pyuic4 example.ui -o

Now I have this generated python code:

# -*- coding: utf-8 -*-

# Form implementation generated from reading ui file 'example.ui'
# Created: Fri Sep 12 17:44:41 2014
#      by: PyQt4 UI code generator 4.9.3
# WARNING! All changes made in this file will be lost!

from PyQt4 import QtCore, QtGui

    _fromUtf8 = QtCore.QString.fromUtf8
except AttributeError:
    _fromUtf8 = lambda s: s

class Ui_MainWindow(object):
    def setupUi(self, MainWindow):
        MainWindow.resize(400, 280)
        self.centralwidget = QtGui.QWidget(MainWindow)
        self.label = QtGui.QLabel(self.centralwidget)
        self.label.setGeometry(QtCore.QRect(130, 150, 131, 31))
        self.textEdit = QtGui.QTextEdit(self.centralwidget)
        self.textEdit.setGeometry(QtCore.QRect(40, 50, 311, 31))
        self.pushButton = QtGui.QPushButton(self.centralwidget)
        self.pushButton.setGeometry(QtCore.QRect(150, 100, 89, 23))
        self.menubar = QtGui.QMenuBar(MainWindow)
        self.menubar.setGeometry(QtCore.QRect(0, 0, 400, 21))
        self.statusbar = QtGui.QStatusBar(MainWindow)


    def retranslateUi(self, MainWindow):
        MainWindow.setWindowTitle(QtGui.QApplication.translate("MainWindow", "MainWindow", None, QtGui.QApplication.UnicodeUTF8))
        self.pushButton.setText(QtGui.QApplication.translate("MainWindow", "Display", None, QtGui.QApplication.UnicodeUTF8))
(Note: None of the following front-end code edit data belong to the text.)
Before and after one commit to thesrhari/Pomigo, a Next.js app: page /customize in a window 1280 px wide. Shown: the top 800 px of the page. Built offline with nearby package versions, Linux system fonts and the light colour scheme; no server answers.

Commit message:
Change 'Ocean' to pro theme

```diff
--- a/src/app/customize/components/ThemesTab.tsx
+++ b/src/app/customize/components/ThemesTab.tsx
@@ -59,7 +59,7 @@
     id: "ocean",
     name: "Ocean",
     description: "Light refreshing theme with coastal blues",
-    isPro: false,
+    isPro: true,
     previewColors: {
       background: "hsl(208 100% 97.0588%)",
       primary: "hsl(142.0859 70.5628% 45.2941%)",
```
The name of the window object in the designer is “MainWindow” so the class name in the generated code is Ui_MainWindow based on that. Following the docs on using generated code, I imported this in my major program

import sys
from PyQt4 import QtGui, QtCore
from ui_example import Ui_MainWindow

class Main(QtGui.QMainWindow):
	def __init__(self):
		self.ui = Ui_MainWindow()

if __name__ == '__main__':
	app = QtGui.QApplication(sys.argv)
	window = Main()

Now the signals. We have three objects on this frame. Let’s rehash them but this time with the names we’ve given them in the program.

  • QTextEdit = textEdit
  • QPushButton = pushButton
  • QLabel = label

You can see I’ve used default names to make things easier but you can make it different in your case. QPushButton sends a signal, QLabel receives it and picks the content of QTextEdit to display in itself as a slot. I’ll amend my code to perform my function

import sys
from PyQt4 import QtGui, QtCore
from ui_example import Ui_MainWindow

class Main(QtGui.QMainWindow):
	def __init__(self):
		self.ui = Ui_MainWindow()
	def displayText(self):
		userInput = self.ui.textEdit.toPlainText()

if __name__ == '__main__':
	app = QtGui.QApplication(sys.argv)
	window = Main()

and voila! It works. See it in action after running “python”

Snapshot 12


Building GUI programs may be a challenge but as the world evolves, it is very necessary. You should also not directly use generated code from pyuic because you may want to make changes to the UI at any point. Each compilation with pyuic will make you lose your changes you’ve made on the generated code. I’ve chosen Qt as my best module for building GUI. You may choose something else that works for you but from what I hear, Tkinter has a lot of downsides so it’s not recommended.

0 twitter likes